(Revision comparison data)
---+---

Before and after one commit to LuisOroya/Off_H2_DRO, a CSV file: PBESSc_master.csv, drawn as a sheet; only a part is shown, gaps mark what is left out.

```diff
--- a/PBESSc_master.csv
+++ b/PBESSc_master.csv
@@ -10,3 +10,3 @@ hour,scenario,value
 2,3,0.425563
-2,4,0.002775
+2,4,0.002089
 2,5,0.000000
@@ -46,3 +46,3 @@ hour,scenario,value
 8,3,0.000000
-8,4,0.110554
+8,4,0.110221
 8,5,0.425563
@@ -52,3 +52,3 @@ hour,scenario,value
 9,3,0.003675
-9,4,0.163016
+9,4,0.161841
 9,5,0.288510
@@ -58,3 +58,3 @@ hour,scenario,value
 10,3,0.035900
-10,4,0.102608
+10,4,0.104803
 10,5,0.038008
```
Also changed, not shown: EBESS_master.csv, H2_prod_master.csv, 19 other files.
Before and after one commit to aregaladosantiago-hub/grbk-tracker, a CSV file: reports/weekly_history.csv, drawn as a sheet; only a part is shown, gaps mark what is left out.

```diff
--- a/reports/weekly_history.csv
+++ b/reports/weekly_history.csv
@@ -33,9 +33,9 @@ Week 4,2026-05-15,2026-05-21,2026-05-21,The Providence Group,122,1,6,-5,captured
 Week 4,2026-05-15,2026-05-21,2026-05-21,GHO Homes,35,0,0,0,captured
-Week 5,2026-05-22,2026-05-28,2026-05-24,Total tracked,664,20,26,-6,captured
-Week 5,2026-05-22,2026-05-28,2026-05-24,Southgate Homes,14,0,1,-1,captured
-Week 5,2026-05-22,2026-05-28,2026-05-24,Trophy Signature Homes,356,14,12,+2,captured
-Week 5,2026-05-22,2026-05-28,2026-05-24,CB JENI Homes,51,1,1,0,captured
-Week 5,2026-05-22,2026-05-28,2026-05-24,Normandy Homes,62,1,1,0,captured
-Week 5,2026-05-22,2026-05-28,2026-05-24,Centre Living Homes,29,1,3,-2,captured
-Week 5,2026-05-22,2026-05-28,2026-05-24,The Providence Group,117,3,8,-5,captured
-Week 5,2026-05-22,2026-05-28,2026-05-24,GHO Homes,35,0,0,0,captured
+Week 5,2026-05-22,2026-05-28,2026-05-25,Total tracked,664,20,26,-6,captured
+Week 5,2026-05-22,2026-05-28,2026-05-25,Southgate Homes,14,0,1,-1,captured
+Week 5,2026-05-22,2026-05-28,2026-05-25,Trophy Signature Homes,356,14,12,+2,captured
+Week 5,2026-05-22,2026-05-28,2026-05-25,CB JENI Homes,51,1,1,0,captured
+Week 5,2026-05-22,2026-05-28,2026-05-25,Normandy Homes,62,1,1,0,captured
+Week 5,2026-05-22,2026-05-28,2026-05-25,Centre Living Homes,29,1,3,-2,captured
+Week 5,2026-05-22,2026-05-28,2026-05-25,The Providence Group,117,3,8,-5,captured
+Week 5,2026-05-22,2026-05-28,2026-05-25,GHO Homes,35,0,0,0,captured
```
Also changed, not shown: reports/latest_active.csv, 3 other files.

---+---

Please show each line in the records above that contains "Group".

• ANSWER BELOW
@@ -33,9 +33,9 @@ Week 4,2026-05-15,2026-05-21,2026-05-21,The Providence Group,122,1,6,-5,captured
-Week 5,2026-05-22,2026-05-28,2026-05-24,The Providence Group,117,3,8,-5,captured
+Week 5,2026-05-22,2026-05-28,2026-05-25,The Providence Group,117,3,8,-5,captured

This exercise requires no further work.